-- To do --
Exactly as written and without the pictures, output the entries below.

Records from a dataset
- - - - -
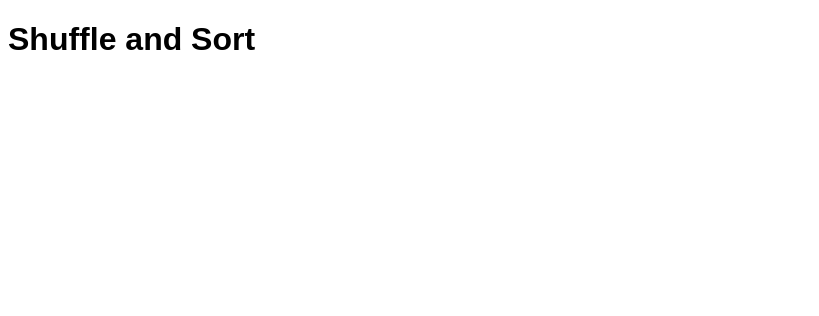
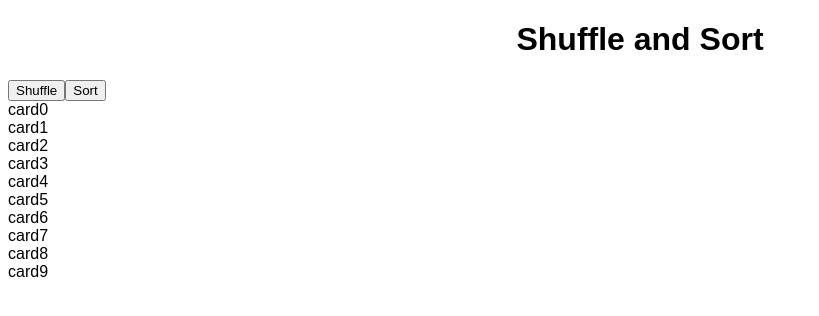
Before and after one commit to saurabh908/ShuffleCard, a website built with Parcel: page index.html in a window 1280 px wide. Shown: the whole page, without its empty margins (0-819 px from the left). Built offline with nearby package versions, Linux system fonts and the light colour scheme.

Commit message:
Cards first encounter

```diff
--- a/src/index.js
+++ b/src/index.js
@@ -1,5 +1,25 @@
 import "./styles.css";
+let appId = document.getElementById("app");
 
-document.getElementById("app").innerHTML = `
+appId.innerHTML = `
 <h1>Shuffle and Sort</h1>
 `;
+
+const ShuffleButton = () => `<button onClick=shuffleCard()>Shuffle</button>`;
+const SortButton = () => `<button onClick=generateSortedCard()>Sort</button>`;
+
+appId.innerHTML += ShuffleButton();
+appId.innerHTML += SortButton();
+
+const shuffleCard = () => {};
+
+const generateSortedCard = () => {
+  let element = "";
+  for (let index = 0; index < 10; index++) {
+    let elementId = "card" + index;
+    element += `<div class="cardClassDiv">${elementId}</div>`;
+  }
+  appId.innerHTML += element;
+};
+shuffleCard();
+generateSortedCard();
--- a/src/styles.css
+++ b/src/styles.css
@@ -1,3 +1,7 @@
 body {
   font-family: sans-serif;
 }
+
+body h1 {
+  text-align: center;
+}
```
- - - - -
-- Final answer --
Before and after one commit to saurabh908/ShuffleCard, a website built with Parcel: page index.html in a window 1280 px wide. Shown: the whole page, without its empty margins (0-819 px from the left). Built offline with nearby package versions, Linux system fonts and the light colour scheme.

Commit message:
Cards first encounter

```diff
--- a/src/index.js
+++ b/src/index.js
@@ -1,5 +1,25 @@
 import "./styles.css";
+let appId = document.getElementById("app");
 
-document.getElementById("app").innerHTML = `
+appId.innerHTML = `
 <h1>Shuffle and Sort</h1>
 `;
+
+const ShuffleButton = () => `<button onClick=shuffleCard()>Shuffle</button>`;
+const SortButton = () => `<button onClick=generateSortedCard()>Sort</button>`;
+
+appId.innerHTML += ShuffleButton();
+appId.innerHTML += SortButton();
+
+const shuffleCard = () => {};
+
+const generateSortedCard = () => {
+  let element = "";
+  for (let index = 0; index < 10; index++) {
+    let elementId = "card" + index;
+    element += `<div class="cardClassDiv">${elementId}</div>`;
+  }
+  appId.innerHTML += element;
+};
+shuffleCard();
+generateSortedCard();
--- a/src/styles.css
+++ b/src/styles.css
@@ -1,3 +1,7 @@
 body {
   font-family: sans-serif;
 }
+
+body h1 {
+  text-align: center;
+}
```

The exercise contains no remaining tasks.